There are at least two possible reactions to the realization that a lot of your Federal taxes transfer money from the young to the old (Medicare, Social Security, etc.). One is to argue that this is unjust and try to cut these programs. Another is argue that this is unjust, and therefore to *expand* them: eliminate the injustice by making the benefit available to everyone. Expand Medicare to everyone. Make Social Security available to people 50 and older. After all, we’re a more prosperous country than we were when Social Security was passed; shouldn’t we reward ourselves for our productivity by providing official support for greater leisure?
It seems like people (e.g., “the execrable Robert J. Samuelson”) only ever take the first option: we must cut Social Security. But why? We’re wealthier than we’ve ever been! (That’s disposable personal income per capita, where disposable personal income is defined as personal income minus taxes. Personal income, in turn, is what you’d expect.) Social Security is an unjust transfer? Sure it is! So make it more just and let more people have it; problem solved.
As it happens, the government has been keeping close watch over productivity statistics since after World War II. If I’m looking at the right data series, and I think I am, aggregate productivity — that is, output per hour of labor — is 4.6 times what it was just after the war. The miracle of compounding, brothers and sisters! Imagine if we as a society had made the decision to take half of that productivity and plow it into our own leisure at the end of a lifetime of hard work. We’d still have the standard of living of postwar America — the most prosperous time this country has ever known. We’d just be able to enjoy more of it.
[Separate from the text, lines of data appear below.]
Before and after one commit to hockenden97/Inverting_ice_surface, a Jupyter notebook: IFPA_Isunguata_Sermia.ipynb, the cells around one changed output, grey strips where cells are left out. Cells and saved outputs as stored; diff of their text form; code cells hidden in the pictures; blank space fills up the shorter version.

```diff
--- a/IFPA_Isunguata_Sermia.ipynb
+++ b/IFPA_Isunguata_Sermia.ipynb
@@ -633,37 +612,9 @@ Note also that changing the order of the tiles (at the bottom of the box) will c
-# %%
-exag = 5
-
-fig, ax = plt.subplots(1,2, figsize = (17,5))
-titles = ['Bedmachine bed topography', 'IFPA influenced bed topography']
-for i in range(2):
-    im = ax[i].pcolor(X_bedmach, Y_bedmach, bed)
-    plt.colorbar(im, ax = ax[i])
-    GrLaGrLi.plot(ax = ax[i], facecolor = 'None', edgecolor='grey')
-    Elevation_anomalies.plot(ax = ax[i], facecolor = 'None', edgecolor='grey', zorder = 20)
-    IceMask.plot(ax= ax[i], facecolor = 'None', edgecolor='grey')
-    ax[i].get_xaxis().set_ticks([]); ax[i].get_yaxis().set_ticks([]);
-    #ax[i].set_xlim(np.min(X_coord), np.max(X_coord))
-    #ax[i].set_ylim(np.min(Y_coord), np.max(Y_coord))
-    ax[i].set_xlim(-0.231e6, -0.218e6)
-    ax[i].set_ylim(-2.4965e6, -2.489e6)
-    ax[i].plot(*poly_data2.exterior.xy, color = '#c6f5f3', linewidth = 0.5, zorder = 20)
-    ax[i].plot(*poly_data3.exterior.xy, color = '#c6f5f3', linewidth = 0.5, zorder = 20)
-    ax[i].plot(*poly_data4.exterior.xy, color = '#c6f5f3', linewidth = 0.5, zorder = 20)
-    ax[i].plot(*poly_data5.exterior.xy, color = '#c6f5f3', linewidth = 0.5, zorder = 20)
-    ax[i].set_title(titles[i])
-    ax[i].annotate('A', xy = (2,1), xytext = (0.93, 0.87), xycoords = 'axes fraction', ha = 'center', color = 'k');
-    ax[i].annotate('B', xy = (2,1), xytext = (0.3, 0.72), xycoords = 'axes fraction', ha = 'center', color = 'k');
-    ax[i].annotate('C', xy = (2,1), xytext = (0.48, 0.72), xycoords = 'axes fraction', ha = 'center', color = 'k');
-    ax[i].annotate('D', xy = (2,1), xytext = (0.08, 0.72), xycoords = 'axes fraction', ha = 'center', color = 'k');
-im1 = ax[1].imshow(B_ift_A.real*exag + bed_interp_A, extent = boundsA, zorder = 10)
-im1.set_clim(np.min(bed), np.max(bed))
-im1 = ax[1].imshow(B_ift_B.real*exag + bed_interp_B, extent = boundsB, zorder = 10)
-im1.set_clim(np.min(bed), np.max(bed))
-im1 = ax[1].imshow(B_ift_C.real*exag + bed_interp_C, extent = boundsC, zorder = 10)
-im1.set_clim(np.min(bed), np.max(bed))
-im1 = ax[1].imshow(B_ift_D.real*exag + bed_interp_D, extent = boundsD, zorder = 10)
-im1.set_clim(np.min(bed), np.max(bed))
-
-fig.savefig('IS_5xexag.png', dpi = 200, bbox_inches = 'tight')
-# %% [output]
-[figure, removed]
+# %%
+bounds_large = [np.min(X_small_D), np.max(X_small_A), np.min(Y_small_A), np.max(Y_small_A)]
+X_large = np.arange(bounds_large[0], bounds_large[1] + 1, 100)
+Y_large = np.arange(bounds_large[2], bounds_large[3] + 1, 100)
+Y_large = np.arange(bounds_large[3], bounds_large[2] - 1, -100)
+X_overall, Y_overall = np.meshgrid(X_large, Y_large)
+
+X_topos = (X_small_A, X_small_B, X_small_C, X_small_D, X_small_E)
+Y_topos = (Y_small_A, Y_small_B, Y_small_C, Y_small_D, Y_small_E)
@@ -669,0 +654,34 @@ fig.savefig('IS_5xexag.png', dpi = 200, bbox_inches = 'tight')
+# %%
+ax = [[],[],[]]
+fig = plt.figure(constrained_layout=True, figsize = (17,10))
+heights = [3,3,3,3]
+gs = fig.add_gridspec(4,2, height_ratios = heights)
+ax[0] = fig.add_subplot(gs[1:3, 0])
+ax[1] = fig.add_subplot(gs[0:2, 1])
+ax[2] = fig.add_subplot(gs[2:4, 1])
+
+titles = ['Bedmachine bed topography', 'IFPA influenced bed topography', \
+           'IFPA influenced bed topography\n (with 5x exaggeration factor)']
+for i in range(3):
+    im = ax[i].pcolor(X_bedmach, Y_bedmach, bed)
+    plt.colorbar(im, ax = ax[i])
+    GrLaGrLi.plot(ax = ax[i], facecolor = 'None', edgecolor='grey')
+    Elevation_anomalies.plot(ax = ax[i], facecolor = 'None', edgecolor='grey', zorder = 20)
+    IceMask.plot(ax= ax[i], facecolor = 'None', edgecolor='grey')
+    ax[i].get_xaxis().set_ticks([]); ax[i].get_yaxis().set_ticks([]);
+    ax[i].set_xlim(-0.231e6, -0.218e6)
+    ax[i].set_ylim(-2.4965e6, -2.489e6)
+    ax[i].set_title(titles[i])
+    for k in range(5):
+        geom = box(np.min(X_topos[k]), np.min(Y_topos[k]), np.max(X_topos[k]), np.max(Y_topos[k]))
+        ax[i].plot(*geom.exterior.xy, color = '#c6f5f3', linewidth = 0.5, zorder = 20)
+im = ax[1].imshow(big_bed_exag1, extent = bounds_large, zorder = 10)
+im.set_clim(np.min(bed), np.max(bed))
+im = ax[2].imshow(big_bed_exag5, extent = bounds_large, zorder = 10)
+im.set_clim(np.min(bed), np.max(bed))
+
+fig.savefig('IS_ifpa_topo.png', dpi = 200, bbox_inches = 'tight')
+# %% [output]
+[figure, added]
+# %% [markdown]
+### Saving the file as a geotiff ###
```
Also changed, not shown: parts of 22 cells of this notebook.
I’m sure I’m missing important pieces here. For instance, maybe Social Security does now indeed consume twice as much of every person’s paycheck as it did back then; maybe we’ve quite kept up with the productivity gains. Chart A in a summary of the latest Trustees’ Report, for what it’s worth, says that even in their fevered dreams, the actuaries can’t conceive of Social Security consuming more than about 6.5% of GDP.
You could certainly continue working past age 50 under this idea. By all means! You can continue working under the current system. Some people will choose not to, however. And I’m sure the hardworking Social Security actuaries have plenty of good estimates of the benefit level that would induce x many millions of people to drop out of the workforce.
Not that Social Security is any kind of panacea. It pays out an average of $1,230 per month. Even with that meager payout, Social Security constitutes the majority of retirement income for the poorest 60% of retirees; retirees are poor. Social Security is a way to keep people out of poverty; it’s not a retirement with dignity.
Likewise with Medicare: despite liberals’ love for the program, and our desire that everyone be allowed to buy into it, it’s by no means salvation. Marilyn Moon goes into great and fascinating detail about this in her [book: Medicare: A Policy Primer], of which I desperately need to write a review. Moon’s take, which is woefully rare, is to look at Medicare from the perspective of the beneficiaries; too often we look at it only from the perspective of the Federal budget. From the beneficiaries’ perspective, Medicare is a den of complexity. It’s not the single-payer health-care system of our dreams, and it leaves too many retieees (who are, again, by no means wealthy) paying a significant portion of their disposable income toward medical care. In the single-payer system that I think most liberals imagine, you’d pay some amount in taxes, and that would be that. No one expects me to pay a Department of Defense co-pay if the country gets invaded: my taxes are supposed to do the job on their own.
Decades of bludgeoning by the Republican Party has left us with the mistaken impression that we’re a poor country, and that the only thing we can do is cut cut cut. We’re not; we’re an astoundingly wealthy country. What is that wealth buying us? (Well, other than $1.121 trillion to fly money to the Middle East, drop it out of planes, and blow it up.) Wealthy societies should be willing to spend more on health care: a year of life is worth more to us than a year of life in a poorer country — indeed, worth more to us than a year of life to our relatively impoverished 1960s selves. (That’s the fundamental argument underneath David Cutler’s excellent [book: Your Money Or Your Life], which I’ll review soon if I know what’s good for me.)
Wealthy societies should also, at some point, decide whether to convert some of their hard-won gains into leisure. We never seem to have had that discussion. Even opening up this discussion in “libertarian”-friendly ways — like allowing people to contribute money to their Social Security now to buy themselves extra retirement income — would be a worthwhile place to start.
Instead all our discussions are of a crabbed and nervous and desiccated sort. We act as though we’re a poor country. Every politician likes to say that he opposes the story of U.S. decline, but this incessant poverty drumbeat says quite the opposite.